vidaslayerhadacrash
VidaSlayerHadACrash

Is it a rule now that athletic shoes have to be butt ugly?

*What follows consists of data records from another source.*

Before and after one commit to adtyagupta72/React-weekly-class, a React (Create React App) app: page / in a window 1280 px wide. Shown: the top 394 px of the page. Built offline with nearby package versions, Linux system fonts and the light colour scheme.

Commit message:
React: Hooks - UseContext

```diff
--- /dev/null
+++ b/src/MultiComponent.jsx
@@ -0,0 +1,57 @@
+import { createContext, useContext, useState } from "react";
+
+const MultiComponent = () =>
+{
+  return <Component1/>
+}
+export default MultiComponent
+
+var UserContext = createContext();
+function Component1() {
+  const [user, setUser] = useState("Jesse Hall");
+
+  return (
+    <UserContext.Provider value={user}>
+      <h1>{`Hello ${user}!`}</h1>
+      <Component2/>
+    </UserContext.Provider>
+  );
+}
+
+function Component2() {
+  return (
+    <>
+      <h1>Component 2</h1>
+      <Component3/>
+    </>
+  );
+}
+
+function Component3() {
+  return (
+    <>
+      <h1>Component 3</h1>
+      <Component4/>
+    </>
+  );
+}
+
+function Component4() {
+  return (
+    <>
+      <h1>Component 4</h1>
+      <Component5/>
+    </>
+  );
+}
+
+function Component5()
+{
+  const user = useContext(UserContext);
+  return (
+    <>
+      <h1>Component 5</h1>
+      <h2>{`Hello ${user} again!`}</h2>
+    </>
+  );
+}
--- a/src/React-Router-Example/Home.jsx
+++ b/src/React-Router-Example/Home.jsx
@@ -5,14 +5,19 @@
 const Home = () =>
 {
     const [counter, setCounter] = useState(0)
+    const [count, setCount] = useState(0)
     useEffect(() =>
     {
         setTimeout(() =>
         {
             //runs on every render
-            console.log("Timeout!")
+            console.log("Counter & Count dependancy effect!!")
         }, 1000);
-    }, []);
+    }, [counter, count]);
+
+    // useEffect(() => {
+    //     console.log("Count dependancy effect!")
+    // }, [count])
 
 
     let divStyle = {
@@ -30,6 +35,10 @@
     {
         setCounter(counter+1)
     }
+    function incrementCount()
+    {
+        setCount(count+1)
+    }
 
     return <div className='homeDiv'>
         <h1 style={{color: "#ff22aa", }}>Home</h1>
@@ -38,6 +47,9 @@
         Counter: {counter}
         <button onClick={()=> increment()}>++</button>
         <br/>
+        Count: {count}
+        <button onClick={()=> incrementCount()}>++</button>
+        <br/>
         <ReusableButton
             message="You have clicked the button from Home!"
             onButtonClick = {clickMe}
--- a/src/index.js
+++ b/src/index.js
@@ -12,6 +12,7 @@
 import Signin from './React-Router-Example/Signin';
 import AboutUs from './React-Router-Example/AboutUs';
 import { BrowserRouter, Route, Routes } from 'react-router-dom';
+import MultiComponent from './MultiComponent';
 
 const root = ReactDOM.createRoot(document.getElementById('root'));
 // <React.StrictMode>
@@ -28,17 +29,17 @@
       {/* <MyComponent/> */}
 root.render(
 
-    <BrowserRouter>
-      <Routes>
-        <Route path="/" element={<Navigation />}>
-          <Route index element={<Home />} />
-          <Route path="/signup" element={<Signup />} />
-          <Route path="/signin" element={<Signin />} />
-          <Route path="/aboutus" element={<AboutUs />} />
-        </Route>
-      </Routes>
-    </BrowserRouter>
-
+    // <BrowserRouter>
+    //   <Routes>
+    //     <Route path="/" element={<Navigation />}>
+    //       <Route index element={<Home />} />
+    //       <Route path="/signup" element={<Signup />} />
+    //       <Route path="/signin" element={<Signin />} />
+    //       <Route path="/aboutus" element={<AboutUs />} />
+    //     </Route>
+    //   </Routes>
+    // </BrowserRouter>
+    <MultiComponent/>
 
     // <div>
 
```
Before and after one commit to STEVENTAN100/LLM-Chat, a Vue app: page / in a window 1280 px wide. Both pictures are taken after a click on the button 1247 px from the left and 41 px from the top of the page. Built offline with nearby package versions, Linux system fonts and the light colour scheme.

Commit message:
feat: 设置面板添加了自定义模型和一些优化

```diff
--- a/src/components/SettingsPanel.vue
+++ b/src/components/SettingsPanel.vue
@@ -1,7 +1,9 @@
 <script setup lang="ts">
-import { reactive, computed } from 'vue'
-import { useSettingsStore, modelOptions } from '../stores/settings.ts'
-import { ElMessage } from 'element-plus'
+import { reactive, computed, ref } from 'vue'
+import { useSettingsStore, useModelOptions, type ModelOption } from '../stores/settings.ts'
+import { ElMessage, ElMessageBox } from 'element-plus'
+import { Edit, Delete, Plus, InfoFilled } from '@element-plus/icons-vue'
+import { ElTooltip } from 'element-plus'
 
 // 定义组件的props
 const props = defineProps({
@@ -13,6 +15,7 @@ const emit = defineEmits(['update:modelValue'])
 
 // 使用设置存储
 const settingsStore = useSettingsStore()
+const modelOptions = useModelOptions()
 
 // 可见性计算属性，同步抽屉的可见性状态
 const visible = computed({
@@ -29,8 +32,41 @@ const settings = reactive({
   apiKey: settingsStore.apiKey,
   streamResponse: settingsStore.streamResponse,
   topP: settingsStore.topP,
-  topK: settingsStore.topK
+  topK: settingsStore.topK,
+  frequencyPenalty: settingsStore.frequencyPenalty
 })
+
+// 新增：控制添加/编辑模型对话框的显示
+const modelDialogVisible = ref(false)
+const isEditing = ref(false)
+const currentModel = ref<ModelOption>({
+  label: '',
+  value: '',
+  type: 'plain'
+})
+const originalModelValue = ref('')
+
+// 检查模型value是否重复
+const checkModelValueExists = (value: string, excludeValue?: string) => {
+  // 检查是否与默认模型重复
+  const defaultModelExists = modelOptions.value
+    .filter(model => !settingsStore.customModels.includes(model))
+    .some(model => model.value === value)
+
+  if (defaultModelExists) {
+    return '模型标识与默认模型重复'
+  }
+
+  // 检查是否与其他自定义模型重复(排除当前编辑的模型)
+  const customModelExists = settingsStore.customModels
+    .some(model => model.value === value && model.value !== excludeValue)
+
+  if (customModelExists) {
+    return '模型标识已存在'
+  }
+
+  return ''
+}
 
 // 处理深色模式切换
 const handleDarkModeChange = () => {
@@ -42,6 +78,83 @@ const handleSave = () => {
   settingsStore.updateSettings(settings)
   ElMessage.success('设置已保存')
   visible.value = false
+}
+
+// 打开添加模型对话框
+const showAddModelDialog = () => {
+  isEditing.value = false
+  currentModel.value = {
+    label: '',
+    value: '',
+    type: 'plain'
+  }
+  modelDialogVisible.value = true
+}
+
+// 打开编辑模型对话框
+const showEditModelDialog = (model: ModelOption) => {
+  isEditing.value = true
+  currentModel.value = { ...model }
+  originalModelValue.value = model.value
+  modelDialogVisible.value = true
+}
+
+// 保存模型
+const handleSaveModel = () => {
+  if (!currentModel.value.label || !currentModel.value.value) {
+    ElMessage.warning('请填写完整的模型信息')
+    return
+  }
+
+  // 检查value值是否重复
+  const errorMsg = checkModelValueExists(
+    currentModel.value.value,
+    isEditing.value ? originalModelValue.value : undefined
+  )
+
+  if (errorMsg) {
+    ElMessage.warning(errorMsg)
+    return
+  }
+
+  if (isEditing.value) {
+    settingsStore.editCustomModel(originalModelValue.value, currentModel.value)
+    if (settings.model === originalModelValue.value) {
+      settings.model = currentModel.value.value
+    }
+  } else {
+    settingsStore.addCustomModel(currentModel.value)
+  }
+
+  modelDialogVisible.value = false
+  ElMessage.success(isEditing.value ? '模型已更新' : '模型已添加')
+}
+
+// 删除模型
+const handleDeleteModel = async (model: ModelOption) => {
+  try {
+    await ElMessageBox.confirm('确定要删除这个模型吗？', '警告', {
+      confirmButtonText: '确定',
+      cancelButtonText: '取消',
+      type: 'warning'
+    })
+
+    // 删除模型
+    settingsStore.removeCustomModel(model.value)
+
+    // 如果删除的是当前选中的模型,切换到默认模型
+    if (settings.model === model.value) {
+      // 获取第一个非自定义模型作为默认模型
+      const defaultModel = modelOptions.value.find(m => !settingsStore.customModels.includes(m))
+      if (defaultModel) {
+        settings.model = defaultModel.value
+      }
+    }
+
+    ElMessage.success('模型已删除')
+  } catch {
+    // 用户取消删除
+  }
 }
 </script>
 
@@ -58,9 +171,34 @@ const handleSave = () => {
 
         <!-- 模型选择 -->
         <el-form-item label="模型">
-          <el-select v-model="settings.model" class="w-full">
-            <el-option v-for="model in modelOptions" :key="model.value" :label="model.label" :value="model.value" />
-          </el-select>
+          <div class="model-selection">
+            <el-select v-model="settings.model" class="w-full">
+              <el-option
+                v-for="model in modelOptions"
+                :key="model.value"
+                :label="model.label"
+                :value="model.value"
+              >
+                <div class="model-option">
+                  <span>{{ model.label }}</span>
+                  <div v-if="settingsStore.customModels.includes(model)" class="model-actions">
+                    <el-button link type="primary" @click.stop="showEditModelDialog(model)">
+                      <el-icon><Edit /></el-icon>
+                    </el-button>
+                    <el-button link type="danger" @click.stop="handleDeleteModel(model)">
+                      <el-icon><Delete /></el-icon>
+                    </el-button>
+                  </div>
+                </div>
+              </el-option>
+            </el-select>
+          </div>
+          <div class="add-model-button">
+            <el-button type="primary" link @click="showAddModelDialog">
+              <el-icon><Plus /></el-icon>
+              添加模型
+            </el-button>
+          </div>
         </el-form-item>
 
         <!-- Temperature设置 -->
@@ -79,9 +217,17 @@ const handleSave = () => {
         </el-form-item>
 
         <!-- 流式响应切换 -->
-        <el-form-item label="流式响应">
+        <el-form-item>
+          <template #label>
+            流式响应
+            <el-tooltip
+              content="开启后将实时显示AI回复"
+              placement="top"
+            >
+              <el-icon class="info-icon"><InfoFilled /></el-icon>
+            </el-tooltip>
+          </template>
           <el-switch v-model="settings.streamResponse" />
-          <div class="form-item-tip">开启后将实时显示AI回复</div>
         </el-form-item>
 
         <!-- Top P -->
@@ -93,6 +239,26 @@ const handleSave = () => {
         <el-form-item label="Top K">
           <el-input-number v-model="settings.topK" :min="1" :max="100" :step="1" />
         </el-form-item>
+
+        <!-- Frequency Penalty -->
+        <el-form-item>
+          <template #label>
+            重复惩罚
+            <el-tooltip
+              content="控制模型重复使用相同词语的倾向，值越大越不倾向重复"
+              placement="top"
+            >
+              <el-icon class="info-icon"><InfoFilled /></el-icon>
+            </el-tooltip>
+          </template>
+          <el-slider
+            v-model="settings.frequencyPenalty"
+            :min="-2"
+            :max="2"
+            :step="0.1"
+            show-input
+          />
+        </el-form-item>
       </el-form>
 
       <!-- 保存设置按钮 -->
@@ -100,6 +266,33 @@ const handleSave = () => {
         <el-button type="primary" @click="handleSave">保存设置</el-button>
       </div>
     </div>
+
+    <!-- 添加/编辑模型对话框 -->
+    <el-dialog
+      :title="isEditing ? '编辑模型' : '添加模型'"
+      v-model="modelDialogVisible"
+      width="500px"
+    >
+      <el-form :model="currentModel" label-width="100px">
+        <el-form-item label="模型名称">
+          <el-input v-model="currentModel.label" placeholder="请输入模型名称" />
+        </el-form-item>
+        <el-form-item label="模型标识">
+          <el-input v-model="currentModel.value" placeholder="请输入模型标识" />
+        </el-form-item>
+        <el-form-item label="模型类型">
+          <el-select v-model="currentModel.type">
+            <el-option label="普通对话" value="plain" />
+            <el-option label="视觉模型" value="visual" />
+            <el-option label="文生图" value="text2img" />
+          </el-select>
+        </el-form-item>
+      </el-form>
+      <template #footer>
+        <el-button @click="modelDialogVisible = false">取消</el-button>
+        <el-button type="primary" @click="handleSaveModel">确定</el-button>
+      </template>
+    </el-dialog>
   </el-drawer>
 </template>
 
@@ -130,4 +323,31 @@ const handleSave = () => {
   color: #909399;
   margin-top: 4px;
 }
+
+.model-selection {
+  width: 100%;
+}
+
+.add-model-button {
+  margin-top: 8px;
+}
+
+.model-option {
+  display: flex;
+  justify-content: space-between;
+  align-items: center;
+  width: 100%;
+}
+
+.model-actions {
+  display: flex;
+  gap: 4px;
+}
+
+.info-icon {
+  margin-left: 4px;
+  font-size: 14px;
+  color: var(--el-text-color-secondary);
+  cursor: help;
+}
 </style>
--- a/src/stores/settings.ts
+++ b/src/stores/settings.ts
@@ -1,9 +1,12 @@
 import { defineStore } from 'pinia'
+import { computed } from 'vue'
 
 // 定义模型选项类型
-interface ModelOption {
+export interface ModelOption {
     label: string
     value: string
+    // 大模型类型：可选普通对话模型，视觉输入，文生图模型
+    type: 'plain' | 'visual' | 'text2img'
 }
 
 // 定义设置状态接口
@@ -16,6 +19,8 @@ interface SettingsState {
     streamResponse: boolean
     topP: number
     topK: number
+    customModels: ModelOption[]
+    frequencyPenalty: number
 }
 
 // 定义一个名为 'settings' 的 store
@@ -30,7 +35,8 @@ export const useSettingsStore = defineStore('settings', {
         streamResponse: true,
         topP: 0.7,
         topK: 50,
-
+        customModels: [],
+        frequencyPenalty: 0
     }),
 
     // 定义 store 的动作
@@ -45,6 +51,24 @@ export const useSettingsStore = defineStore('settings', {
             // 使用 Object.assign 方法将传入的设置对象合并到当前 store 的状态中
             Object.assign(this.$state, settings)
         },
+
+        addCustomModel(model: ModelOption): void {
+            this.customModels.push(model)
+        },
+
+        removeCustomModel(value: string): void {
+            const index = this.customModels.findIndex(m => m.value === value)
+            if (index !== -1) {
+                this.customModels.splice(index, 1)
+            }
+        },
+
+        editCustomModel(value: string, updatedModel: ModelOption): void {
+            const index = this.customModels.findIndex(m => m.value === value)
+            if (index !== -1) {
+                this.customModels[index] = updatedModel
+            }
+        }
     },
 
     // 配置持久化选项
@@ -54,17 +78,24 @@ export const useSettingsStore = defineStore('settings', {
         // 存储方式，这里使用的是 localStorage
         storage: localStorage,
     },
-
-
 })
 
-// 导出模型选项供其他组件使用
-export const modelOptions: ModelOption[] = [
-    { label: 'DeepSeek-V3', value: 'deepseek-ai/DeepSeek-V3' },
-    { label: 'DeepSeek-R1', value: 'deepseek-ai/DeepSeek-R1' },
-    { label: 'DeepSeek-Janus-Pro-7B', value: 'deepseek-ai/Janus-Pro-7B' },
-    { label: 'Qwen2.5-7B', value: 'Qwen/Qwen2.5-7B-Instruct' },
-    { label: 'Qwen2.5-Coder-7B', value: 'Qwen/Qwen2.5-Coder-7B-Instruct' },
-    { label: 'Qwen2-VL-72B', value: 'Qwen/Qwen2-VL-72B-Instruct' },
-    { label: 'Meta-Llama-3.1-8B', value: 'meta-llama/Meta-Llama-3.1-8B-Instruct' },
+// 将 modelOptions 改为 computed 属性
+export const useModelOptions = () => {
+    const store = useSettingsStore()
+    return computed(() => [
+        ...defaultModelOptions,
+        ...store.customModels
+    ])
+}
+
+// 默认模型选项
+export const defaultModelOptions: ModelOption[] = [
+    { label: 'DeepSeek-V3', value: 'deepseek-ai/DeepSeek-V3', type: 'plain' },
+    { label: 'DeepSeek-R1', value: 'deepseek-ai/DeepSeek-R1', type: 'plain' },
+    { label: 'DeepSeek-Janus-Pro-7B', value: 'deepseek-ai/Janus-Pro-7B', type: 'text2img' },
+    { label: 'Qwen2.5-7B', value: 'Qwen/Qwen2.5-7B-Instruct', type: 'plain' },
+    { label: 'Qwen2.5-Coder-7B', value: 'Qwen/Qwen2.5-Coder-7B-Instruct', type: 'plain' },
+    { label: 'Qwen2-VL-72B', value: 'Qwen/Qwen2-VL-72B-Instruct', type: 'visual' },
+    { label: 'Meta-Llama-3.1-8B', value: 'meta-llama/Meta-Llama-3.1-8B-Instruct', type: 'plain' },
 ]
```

It took me months to find a plain, all-black pair - and even then I had to remove the obnoxious neon yellow tags from the front of the tongues!